Someone here once told me that happiness comes from having a room full of great stuff. I disagree. I've always found happiness through my friends and family in the normal world. And with that, my animal "friends" here in the city of Berkeley really can't compare. They are, well, noticeably stupid.

I wrote one neighbor a letter with only one word on it: "Friend!" They replied that I wrote too many complicated words. I can think of other one-worded letters to write them in the future. I think I'll attach some garbage to it as well. Not that they can even tell the difference.

Each villager has his or her own personal speech pattern; they append a catch phrase at the tail end of everything they say. It helps to distinguish everyone and creates personality, but when you really think about it, they're all just dipping from the same pool of dialogue. One person might pull up the exact same dialogue bit as someone I just talked to. It really kills the illusion that these guys are all independent, thinking woodland creatures.

Perhaps these villagers are actually some Borg-like entity just waiting to pull me into the Collective. Then again, with how much time I've been spending here, I think it's too late.

So I decided to take a break for a week, inviting some friends of mine to borrow my mystical portal and venture into Berkeley. When I returned, the locals said they missed seeing me. And then they returned to their stupidity. Bugs started to crawl around in my home. Blech! How awful!

Human competition definitely makes Animal Crossing a much more interesting place to visit. The first person to play each day will get the best chance to find the daily hidden items. A certain neighbor of mine always manages to wake up before me and dig up all the valuables and buy out all the goods, cleaning out Nook's store. So I buried garbage in her front yard.

Sometimes I think about how much fun this world would be if it were truly connected to other cities across some digital highway. If only there was some way to break the limit of one human playing at time. I could have a friend visit me from far away, and we could essentially converse in real-time like instant messaging. And this diary would be more like a log. And then true updates and special events could be loaded in as well. [And then the game would be called The Sims Online - Ed.]

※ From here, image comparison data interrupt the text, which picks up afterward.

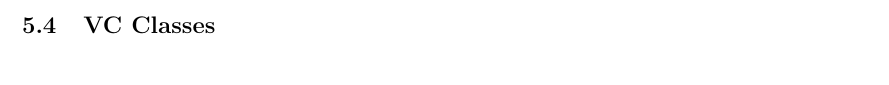
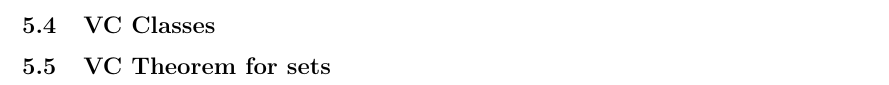
Before and after one commit to hieubkvn123/-NOTES-Statistical-Learning-Theory, a LaTeX document (main.tex, which reads sections/main/chapters/chap5_vapnik_chevronenkis.tex): part of page 36 of 42, cut so that both start at the same text. Compiled offline with pdfLaTeX.

Commit message:
Checkpoint

```diff
--- a/sections/main/chapters/chap5_vapnik_chevronenkis.tex
+++ b/sections/main/chapters/chap5_vapnik_chevronenkis.tex
@@ -362,3 +362,8 @@ In the following section, we will review a notion for measuring complexity of fu
 
 
 \subsection{VC Classes}
+
+
+
+
+\subsection{VC Theorem for sets}
```
Also changed, not shown: output/main.pdf.
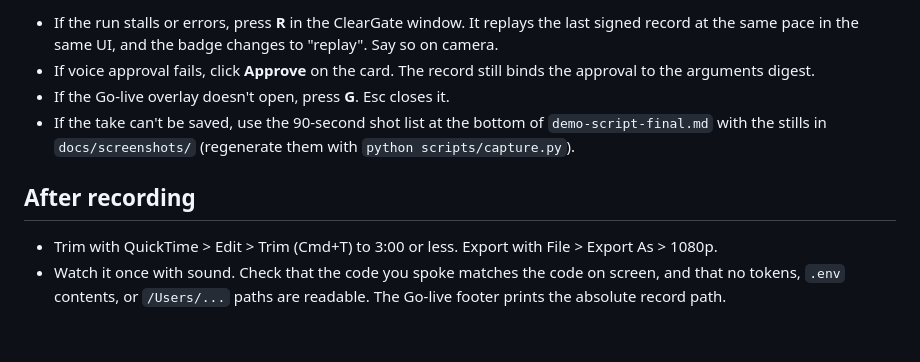
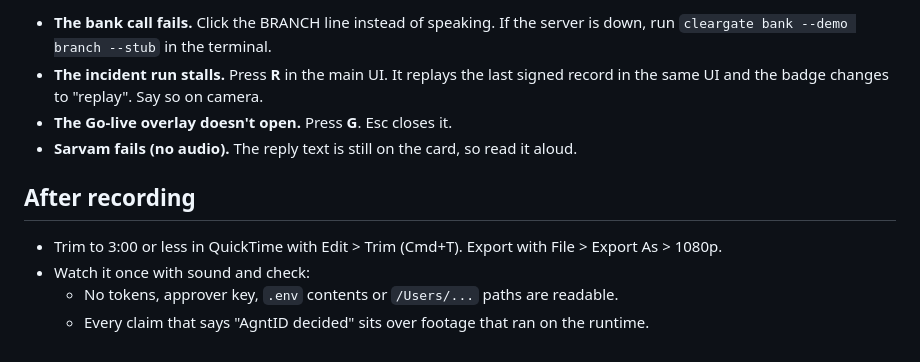
Before and after one commit to ashutosh887/cleargate, a Markdown page: scripts/record_demo.md, the part around one of its changes. Rendered like a GitHub page.

```diff
--- a/scripts/record_demo.md
+++ b/scripts/record_demo.md
@@ -39,10 +54,12 @@ Stop the recording from the menu-bar stop button, or press Cmd+Ctrl+Esc.
 
-- If the run stalls or errors, press **R** in the ClearGate window. It replays the last signed record at the same pace in the same UI, and the badge changes to "replay". Say so on camera.
-- If voice approval fails, click **Approve** on the card. The record still binds the approval to the arguments digest.
-- If the Go-live overlay doesn't open, press **G**. Esc closes it.
-- If the take can't be saved, use the 90-second shot list at the bottom of `demo-script-final.md` with the stills in `docs/screenshots/` (regenerate them with `python scripts/capture.py`).
+- **The bank call fails.** Click the BRANCH line instead of speaking. If the server is down, run `cleargate bank --demo branch --stub` in the terminal.
+- **The incident run stalls.** Press **R** in the main UI. It replays the last signed record in the same UI and the badge changes to "replay". Say so on camera.
+- **The Go-live overlay doesn't open.** Press **G**. Esc closes it.
+- **Sarvam fails (no audio).** The reply text is still on the card, so read it aloud.
 
 ## After recording
 
-- Trim with QuickTime > Edit > Trim (Cmd+T) to 3:00 or less. Export with File > Export As > 1080p.
-- Watch it once with sound. Check that the code you spoke matches the code on screen, and that no tokens, `.env` contents, or `/Users/...` paths are readable. The Go-live footer prints the absolute record path.
+- Trim to 3:00 or less in QuickTime with Edit > Trim (Cmd+T). Export with File > Export As > 1080p.
+- Watch it once with sound and check:
+  - No tokens, approver key, `.env` contents or `/Users/...` paths are readable.
+  - Every claim that says "AgntID decided" sits over footage that ran on the runtime.
```
Also changed, not shown: other parts of scripts/record_demo.md (+38 -23 lines), docs/DEMO.md (+19 -11 lines).
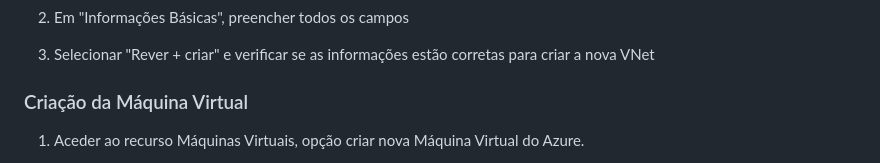
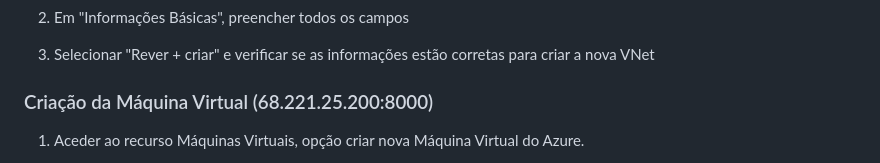
Before and after one commit to Andr3Roch4/SysAdmin_webapp, a Markdown page: README.md, the part around the change. Rendered like a GitHub page.

```diff
--- a/README.md
+++ b/README.md
@@ -31,7 +31,7 @@ De seguida, apresenta-se um guia de como atingir o segundo objetivo, utilizando
 
 3. Selecionar "Rever + criar" e verificar se as informações estão corretas para criar a nova VNet
 
-### Criação da Máquina Virtual
+### Criação da Máquina Virtual (68.221.25.200:8000)
 
 1. Aceder ao recurso Máquinas Virtuais, opção criar nova Máquina Virtual do Azure.
    - **Subscrição**: FCUL-UPSKILL
```
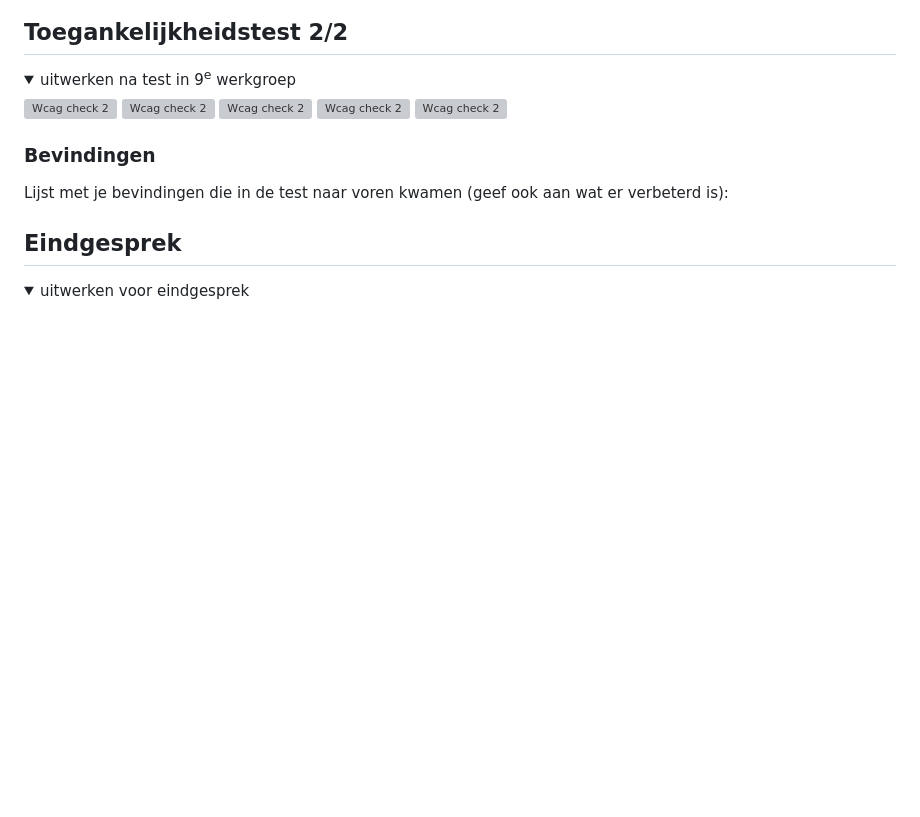
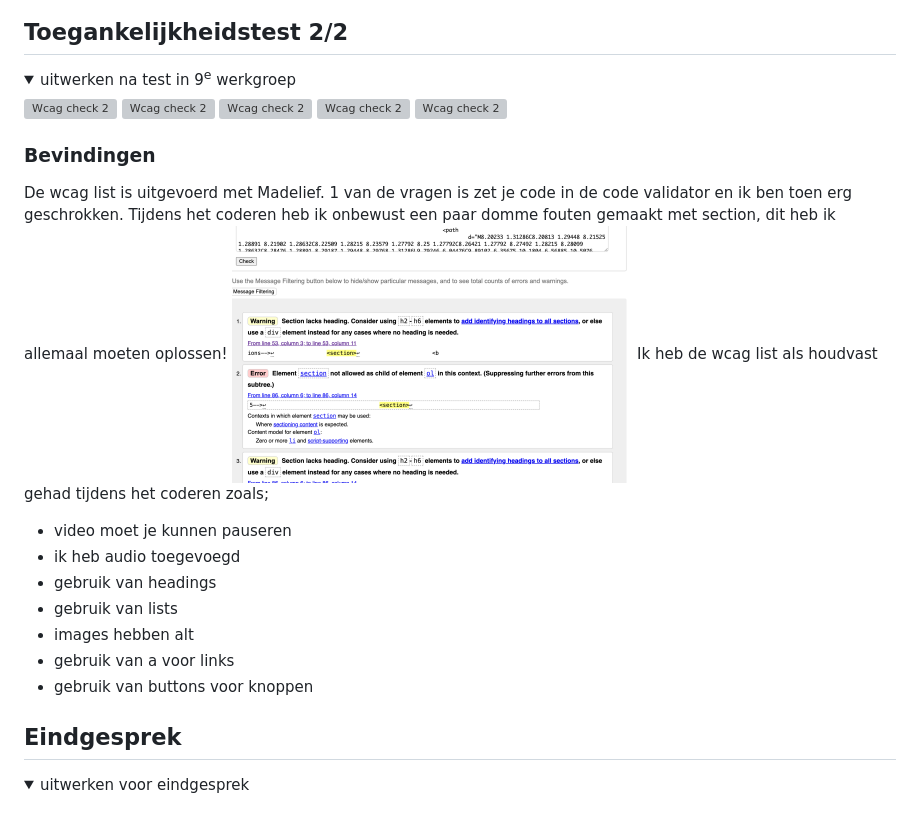
Before and after one commit to Kimvz19/websitej3fed, a Markdown page: README.md, the part around the change. Drawn GitHub-style; pictures changed too: readme-images/probelemen-validator.png (added); folded sections open; blank space fills up the shorter version; grey boxes are pictures that could not be loaded.

```diff
--- a/README.md
+++ b/README.md
@@ -267,7 +267,17 @@ Ook vond hij de opstelling van mijn Html niet helemaal goed dus dit moet ik gaan
           <img src="readme-images/Wcaglist-2.png" width="400px" alt="Wcag check 2">
 
   ### Bevindingen
-  Lijst met je bevindingen die in de test naar voren kwamen (geef ook aan wat er verbeterd is):
+  De wcag list is uitgevoerd met Madelief. 1 van de vragen is zet je code in de code validator en ik ben toen erg geschrokken.
+  Tijdens het coderen heb ik onbewust een paar domme fouten gemaakt met section, dit heb ik allemaal moeten oplossen!
+       <img src="readme-images/probelemen-validator.png" width="400px" alt="validator errors">
+  Ik heb de wcag list als houdvast gehad tijdens het coderen zoals;
+  - video moet je kunnen pauseren
+  - ik heb audio toegevoegd
+  - gebruik van headings
+  - gebruik van lists
+  - images hebben alt
+  - gebruik van a voor links
+  - gebruik van buttons voor knoppen
 
 </details>
 
```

Nonetheless, there are still ways I can visit other cities. I'll need to have another city held within a memory card. Even handier, I can trade items with anyone via passwords. Someone only needs to know that my name is LiU and my city is Berkeley, and then they can get a password to transport stuff to me. (Oh, how I do wish people would send me nifty things. Hint, hint. )

More interesting items can be unlocked using the Nintendo eReader. As far as I know, Animal Crossing cards are not capable of generating new items, only recalling items that are already existing within the annals of the game. The eReader works with the Game Boy Advance, which can be used for some cursory functions in Animal Crossing, including playing NES games, but nothing pivotal.

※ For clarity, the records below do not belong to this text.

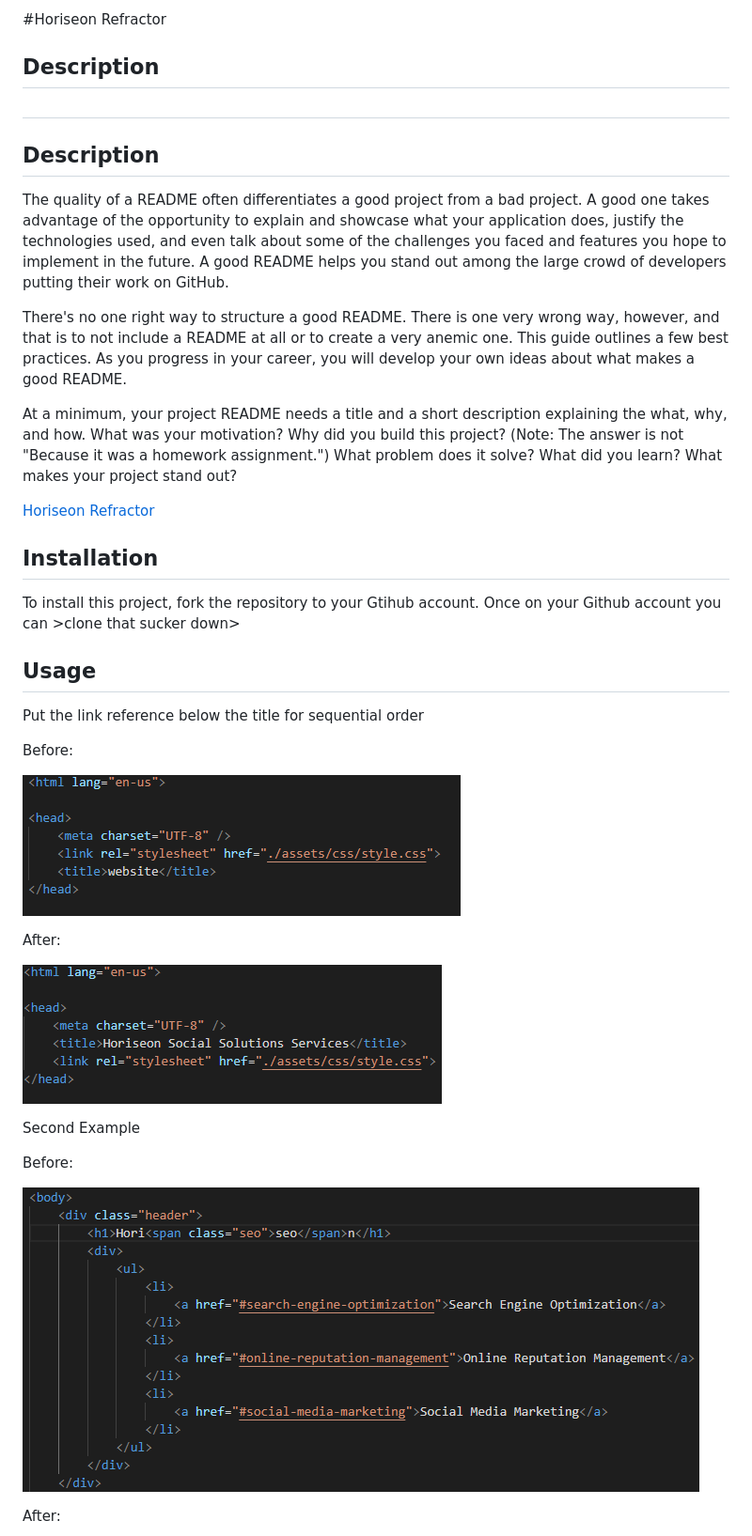
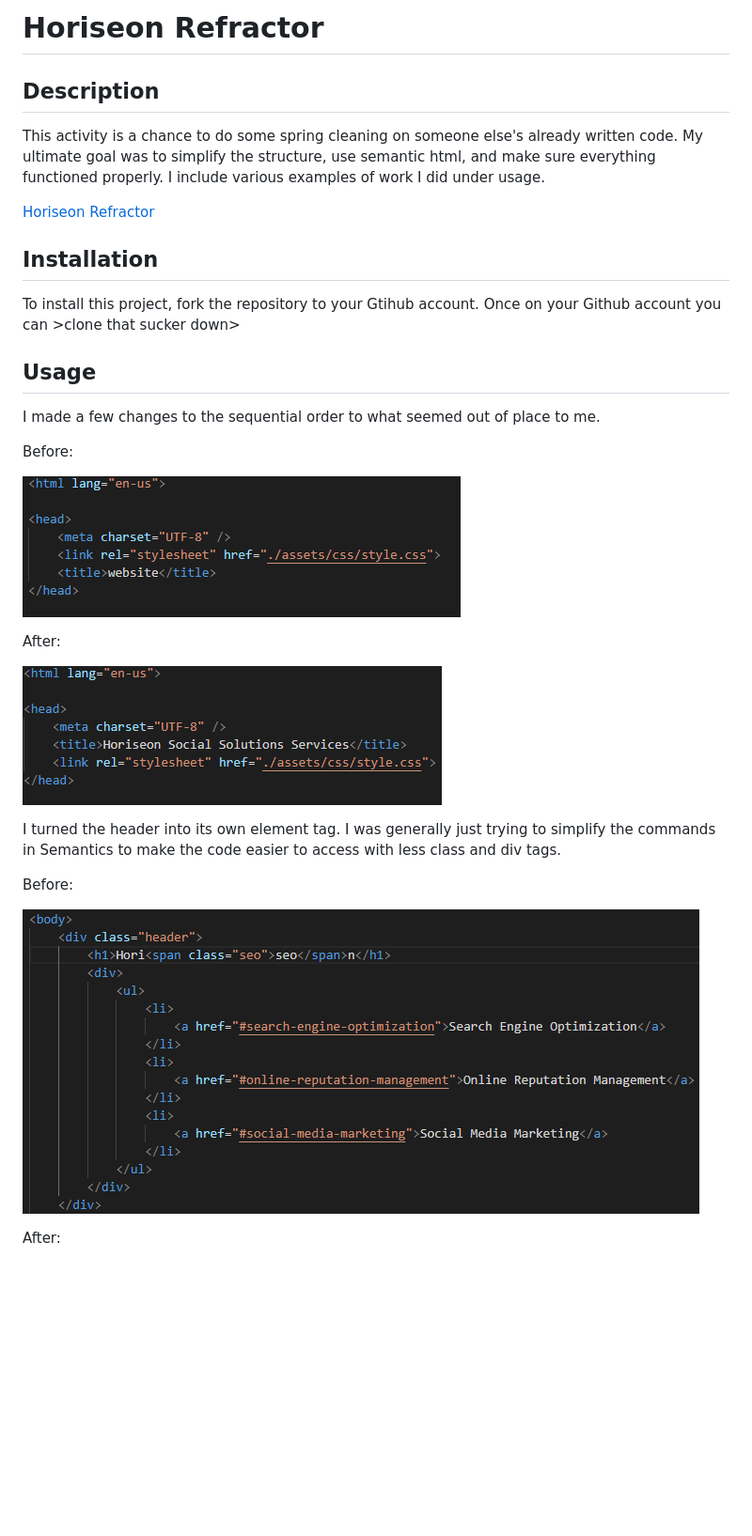
Before and after one commit to DStefani86/Challenge-01, a Markdown page: README.md, the part around the change printed below. Shown: that part at 94% size. Drawn GitHub-style; blank space fills up the shorter version.

```diff
--- a/README.md
+++ b/README.md
@@ -1,19 +1,9 @@
-#Horiseon Refractor
+# Horiseon Refractor
 
 ## Description
 
+This activity is a chance to do some spring cleaning on someone else's already written code. My ultimate goal was to simplify the structure, use semantic html, and make sure everything functioned properly. I include various examples of work I did under usage.
 
-#
-
-## Description
-
-
-
-The quality of a README often differentiates a good project from a bad project. A good one takes advantage of the opportunity to explain and showcase what your application does, justify the technologies used, and even talk about some of the challenges you faced and features you hope to implement in the future. A good README helps you stand out among the large crowd of developers putting their work on GitHub.
-
-There's no one right way to structure a good README. There is one very wrong way, however, and that is to not include a README at all or to create a very anemic one. This guide outlines a few best practices. As you progress in your career, you will develop your own ideas about what makes a good README.
-
-At a minimum, your project README needs a title and a short description explaining the what, why, and how. What was your motivation? Why did you build this project? (Note: The answer is not "Because it was a homework assignment.") What problem does it solve? What did you learn? What makes your project stand out?
 
 [Horiseon Refractor](https://dstefani86.github.io/horiseon-refractor/)
 
@@ -24,7 +14,7 @@ To install this project, fork the repository to your Gtihub account. Once on you
 
 ## Usage
 
-Put the link reference below the title for sequential order
+I made a few changes to the sequential order to what seemed out of place to me.
 
 Before:
 
@@ -39,5 +29,5 @@ After:
 
-Second Example
+I turned the header into its own element tag. I was generally just trying to simplify the commands in Semantics to make the code easier to access with less class and div tags.
 
 Before:
 
```
Also changed, not shown: other parts of README.md (+38 -8 lines), assets/images/diagram.png (added).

While I can't describe this city as cutting edge visually, it has its own charm in understated yet colorful and bright graphics. There's always a catchy tune in the air, sometimes a touch jazzy, other times something peppy. Totakeke the dog, known about these parts as K.K., spends his Saturday nights lounging at the train steps, happy to dispense his flavorful folk tunes.

Yes, diary of mine, this place can be addictive, but eventually, I can see my interest begin to waver. My house will be as big as it can possibly be. Sure, I might check in occasionally for special holidays and events, but by then the materialism will have worn away and I'll be stuck here with a bunch of stupid animals that I can't kill. And instead of actually directly playing with other people, I'd only be talking of my city and dispensing passwords here and there. But a world without any specific goals or responsibilities that runs in tandem with my 'normal' world has indeed been fun to visit, and I heartily recommend that others see what lies in their own personal Animal Crossing.

So until next time,


Collecting, building, growing
Human competition makes it more interesting
NES Games
Password trading
Animals can be stupid
One player at a time
Only 5 housing expansions